(Source records)
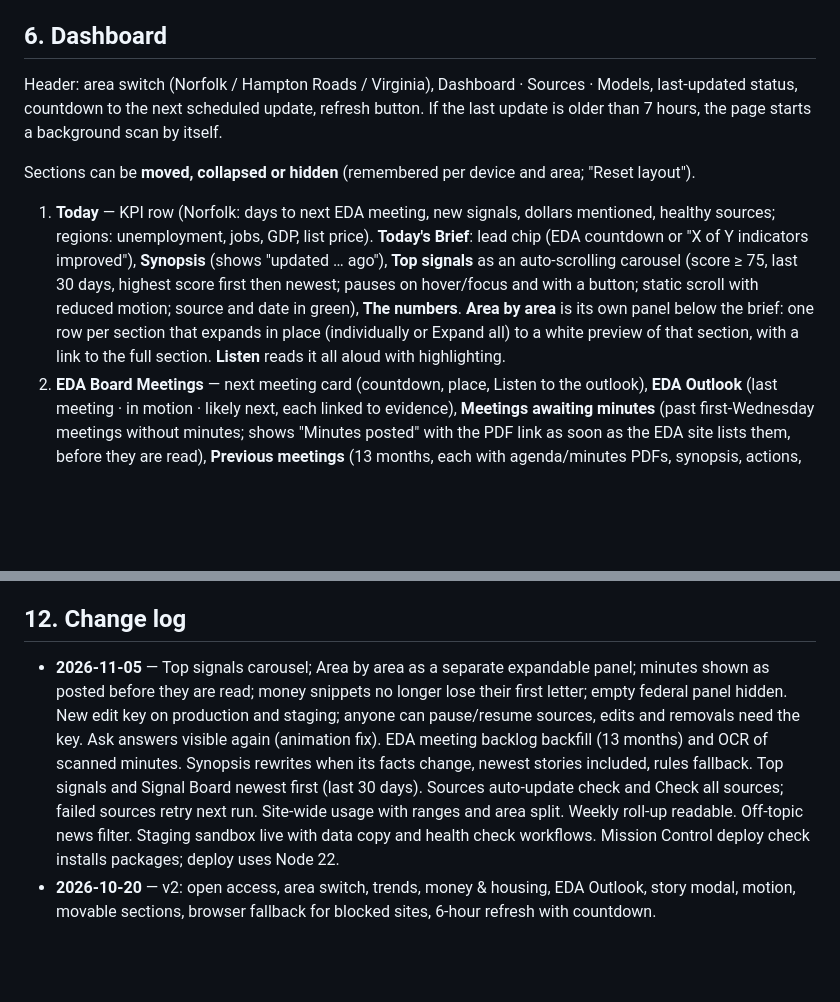
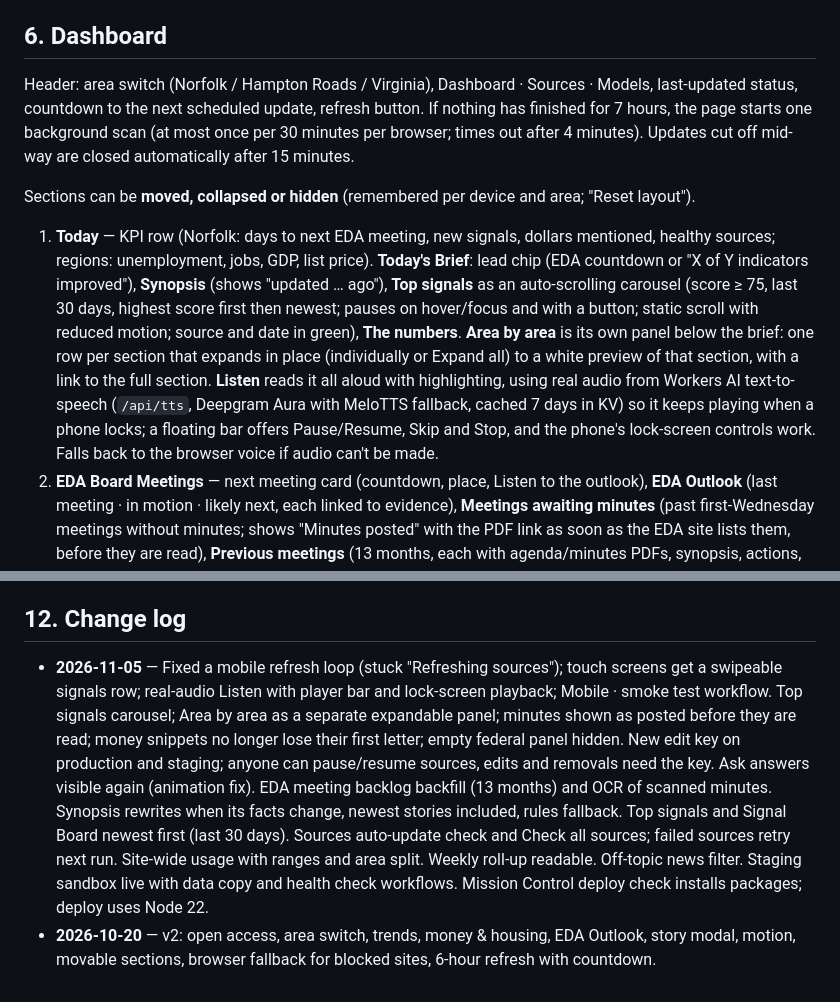
Before and after one commit to ktsapphub/EDAscout, a Markdown page: docs/agents/edascout-spec.md, 2 parts joined by grey strips. Drawn GitHub-style; blank space fills up the shorter version.

Commit message:
Spec: audio player, refresh-loop guard, mobile smoke test
Co-Authored-By: Claude Opus 5.5 <noreply@anthropic.com>
Claude-Session: https://claude.ai/code/session_01J6pN432hd5o96jWLaC3E3d

```diff
--- a/docs/agents/edascout-spec.md
+++ b/docs/agents/edascout-spec.md
@@ -69,11 +69,11 @@ AI budget: 40 calls per run (`MAX_LLM_CALLS_PER_RUN`); daily caps per task in `m
 
 ## 6. Dashboard
 
-Header: area switch (Norfolk / Hampton Roads / Virginia), Dashboard · Sources · Models, last-updated status, countdown to the next scheduled update, refresh button. If the last update is older than 7 hours, the page starts a background scan by itself.
+Header: area switch (Norfolk / Hampton Roads / Virginia), Dashboard · Sources · Models, last-updated status, countdown to the next scheduled update, refresh button. If nothing has finished for 7 hours, the page starts one background scan (at most once per 30 minutes per browser; times out after 4 minutes). Updates cut off mid-way are closed automatically after 15 minutes.
 
 Sections can be **moved, collapsed or hidden** (remembered per device and area; "Reset layout").
 
-1. **Today** — KPI row (Norfolk: days to next EDA meeting, new signals, dollars mentioned, healthy sources; regions: unemployment, jobs, GDP, list price). **Today's Brief**: lead chip (EDA countdown or "X of Y indicators improved"), **Synopsis** (shows "updated … ago"), **Top signals** as an auto-scrolling carousel (score ≥ 75, last 30 days, highest score first then newest; pauses on hover/focus and with a button; static scroll with reduced motion; source and date in green), **The numbers**. **Area by area** is its own panel below the brief: one row per section that expands in place (individually or Expand all) to a white preview of that section, with a link to the full section. **Listen** reads it all aloud with highlighting.
+1. **Today** — KPI row (Norfolk: days to next EDA meeting, new signals, dollars mentioned, healthy sources; regions: unemployment, jobs, GDP, list price). **Today's Brief**: lead chip (EDA countdown or "X of Y indicators improved"), **Synopsis** (shows "updated … ago"), **Top signals** as an auto-scrolling carousel (score ≥ 75, last 30 days, highest score first then newest; pauses on hover/focus and with a button; static scroll with reduced motion; source and date in green), **The numbers**. **Area by area** is its own panel below the brief: one row per section that expands in place (individually or Expand all) to a white preview of that section, with a link to the full section. **Listen** reads it all aloud with highlighting, using real audio from Workers AI text-to-speech (`/api/tts`, Deepgram Aura with MeloTTS fallback, cached 7 days in KV) so it keeps playing when a phone locks; a floating bar offers Pause/Resume, Skip and Stop, and the phone's lock-screen controls work. Falls back to the browser voice if audio can't be made.
 2. **EDA Board Meetings** — next meeting card (countdown, place, Listen to the outlook), **EDA Outlook** (last meeting · in motion · likely next, each linked to evidence), **Meetings awaiting minutes** (past first-Wednesday meetings without minutes; shows "Minutes posted" with the PDF link as soon as the EDA site lists them, before they are read), **Previous meetings** (13 months, each with agenda/minutes PDFs, synopsis, actions, Listen, full details).
 3. **Trends** — cards per metric; tapping opens a chart with 7D/30D/90D/YTD/1Y/5Y and line/area/bar (monthly series explain when a short range has no new reading).
 4. **Signals** — score histogram (75 bar marked), tag filters, Signal Board newest first (pinned on top), Pin/Dismiss (edit key).
@@ -119,5 +119,5 @@ Public: view, Ask (20/hour per IP), Listen, Run scan (1 per 20 min), pause/resum
 
 ## 12. Change log
 
-- **2026-11-05** — Top signals carousel; Area by area as a separate expandable panel; minutes shown as posted before they are read; money snippets no longer lose their first letter; empty federal panel hidden. New edit key on production and staging; anyone can pause/resume sources, edits and removals need the key. Ask answers visible again (animation fix). EDA meeting backlog backfill (13 months) and OCR of scanned minutes. Synopsis rewrites when its facts change, newest stories included, rules fallback. Top signals and Signal Board newest first (last 30 days). Sources auto-update check and Check all sources; failed sources retry next run. Site-wide usage with ranges and area split. Weekly roll-up readable. Off-topic news filter. Staging sandbox live with data copy and health check workflows. Mission Control deploy check installs packages; deploy uses Node 22.
+- **2026-11-05** — Fixed a mobile refresh loop (stuck "Refreshing sources"); touch screens get a swipeable signals row; real-audio Listen with player bar and lock-screen playback; Mobile · smoke test workflow. Top signals carousel; Area by area as a separate expandable panel; minutes shown as posted before they are read; money snippets no longer lose their first letter; empty federal panel hidden. New edit key on production and staging; anyone can pause/resume sources, edits and removals need the key. Ask answers visible again (animation fix). EDA meeting backlog backfill (13 months) and OCR of scanned minutes. Synopsis rewrites when its facts change, newest stories included, rules fallback. Top signals and Signal Board newest first (last 30 days). Sources auto-update check and Check all sources; failed sources retry next run. Site-wide usage with ranges and area split. Weekly roll-up readable. Off-topic news filter. Staging sandbox live with data copy and health check workflows. Mission Control deploy check installs packages; deploy uses Node 22.
 - **2026-10-20** — v2: open access, area switch, trends, money & housing, EDA Outlook, story modal, motion, movable sections, browser fallback for blocked sites, 6-hour refresh with countdown.
```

• **WHAT THE EXERCISE ASKS**:
Give back every record exactly, dropping its pictures.

• **EXERCISE RESPONSE**:
Before and after one commit to ktsapphub/EDAscout, a Markdown page: docs/agents/edascout-spec.md, 2 parts joined by grey strips. Drawn GitHub-style; blank space fills up the shorter version.

Commit message:
Spec: audio player, refresh-loop guard, mobile smoke test
Co-Authored-By: Claude Opus 5.5 <noreply@anthropic.com>
Claude-Session: https://claude.ai/code/session_01J6pN432hd5o96jWLaC3E3d

```diff
--- a/docs/agents/edascout-spec.md
+++ b/docs/agents/edascout-spec.md
@@ -69,11 +69,11 @@ AI budget: 40 calls per run (`MAX_LLM_CALLS_PER_RUN`); daily caps per task in `m
 
 ## 6. Dashboard
 
-Header: area switch (Norfolk / Hampton Roads / Virginia), Dashboard · Sources · Models, last-updated status, countdown to the next scheduled update, refresh button. If the last update is older than 7 hours, the page starts a background scan by itself.
+Header: area switch (Norfolk / Hampton Roads / Virginia), Dashboard · Sources · Models, last-updated status, countdown to the next scheduled update, refresh button. If nothing has finished for 7 hours, the page starts one background scan (at most once per 30 minutes per browser; times out after 4 minutes). Updates cut off mid-way are closed automatically after 15 minutes.
 
 Sections can be **moved, collapsed or hidden** (remembered per device and area; "Reset layout").
 
-1. **Today** — KPI row (Norfolk: days to next EDA meeting, new signals, dollars mentioned, healthy sources; regions: unemployment, jobs, GDP, list price). **Today's Brief**: lead chip (EDA countdown or "X of Y indicators improved"), **Synopsis** (shows "updated … ago"), **Top signals** as an auto-scrolling carousel (score ≥ 75, last 30 days, highest score first then newest; pauses on hover/focus and with a button; static scroll with reduced motion; source and date in green), **The numbers**. **Area by area** is its own panel below the brief: one row per section that expands in place (individually or Expand all) to a white preview of that section, with a link to the full section. **Listen** reads it all aloud with highlighting.
+1. **Today** — KPI row (Norfolk: days to next EDA meeting, new signals, dollars mentioned, healthy sources; regions: unemployment, jobs, GDP, list price). **Today's Brief**: lead chip (EDA countdown or "X of Y indicators improved"), **Synopsis** (shows "updated … ago"), **Top signals** as an auto-scrolling carousel (score ≥ 75, last 30 days, highest score first then newest; pauses on hover/focus and with a button; static scroll with reduced motion; source and date in green), **The numbers**. **Area by area** is its own panel below the brief: one row per section that expands in place (individually or Expand all) to a white preview of that section, with a link to the full section. **Listen** reads it all aloud with highlighting, using real audio from Workers AI text-to-speech (`/api/tts`, Deepgram Aura with MeloTTS fallback, cached 7 days in KV) so it keeps playing when a phone locks; a floating bar offers Pause/Resume, Skip and Stop, and the phone's lock-screen controls work. Falls back to the browser voice if audio can't be made.
 2. **EDA Board Meetings** — next meeting card (countdown, place, Listen to the outlook), **EDA Outlook** (last meeting · in motion · likely next, each linked to evidence), **Meetings awaiting minutes** (past first-Wednesday meetings without minutes; shows "Minutes posted" with the PDF link as soon as the EDA site lists them, before they are read), **Previous meetings** (13 months, each with agenda/minutes PDFs, synopsis, actions, Listen, full details).
 3. **Trends** — cards per metric; tapping opens a chart with 7D/30D/90D/YTD/1Y/5Y and line/area/bar (monthly series explain when a short range has no new reading).
 4. **Signals** — score histogram (75 bar marked), tag filters, Signal Board newest first (pinned on top), Pin/Dismiss (edit key).
@@ -119,5 +119,5 @@ Public: view, Ask (20/hour per IP), Listen, Run scan (1 per 20 min), pause/resum
 
 ## 12. Change log
 
-- **2026-11-05** — Top signals carousel; Area by area as a separate expandable panel; minutes shown as posted before they are read; money snippets no longer lose their first letter; empty federal panel hidden. New edit key on production and staging; anyone can pause/resume sources, edits and removals need the key. Ask answers visible again (animation fix). EDA meeting backlog backfill (13 months) and OCR of scanned minutes. Synopsis rewrites when its facts change, newest stories included, rules fallback. Top signals and Signal Board newest first (last 30 days). Sources auto-update check and Check all sources; failed sources retry next run. Site-wide usage with ranges and area split. Weekly roll-up readable. Off-topic news filter. Staging sandbox live with data copy and health check workflows. Mission Control deploy check installs packages; deploy uses Node 22.
+- **2026-11-05** — Fixed a mobile refresh loop (stuck "Refreshing sources"); touch screens get a swipeable signals row; real-audio Listen with player bar and lock-screen playback; Mobile · smoke test workflow. Top signals carousel; Area by area as a separate expandable panel; minutes shown as posted before they are read; money snippets no longer lose their first letter; empty federal panel hidden. New edit key on production and staging; anyone can pause/resume sources, edits and removals need the key. Ask answers visible again (animation fix). EDA meeting backlog backfill (13 months) and OCR of scanned minutes. Synopsis rewrites when its facts change, newest stories included, rules fallback. Top signals and Signal Board newest first (last 30 days). Sources auto-update check and Check all sources; failed sources retry next run. Site-wide usage with ranges and area split. Weekly roll-up readable. Off-topic news filter. Staging sandbox live with data copy and health check workflows. Mission Control deploy check installs packages; deploy uses Node 22.
 - **2026-10-20** — v2: open access, area switch, trends, money & housing, EDA Outlook, story modal, motion, movable sections, browser fallback for blocked sites, 6-hour refresh with countdown.
```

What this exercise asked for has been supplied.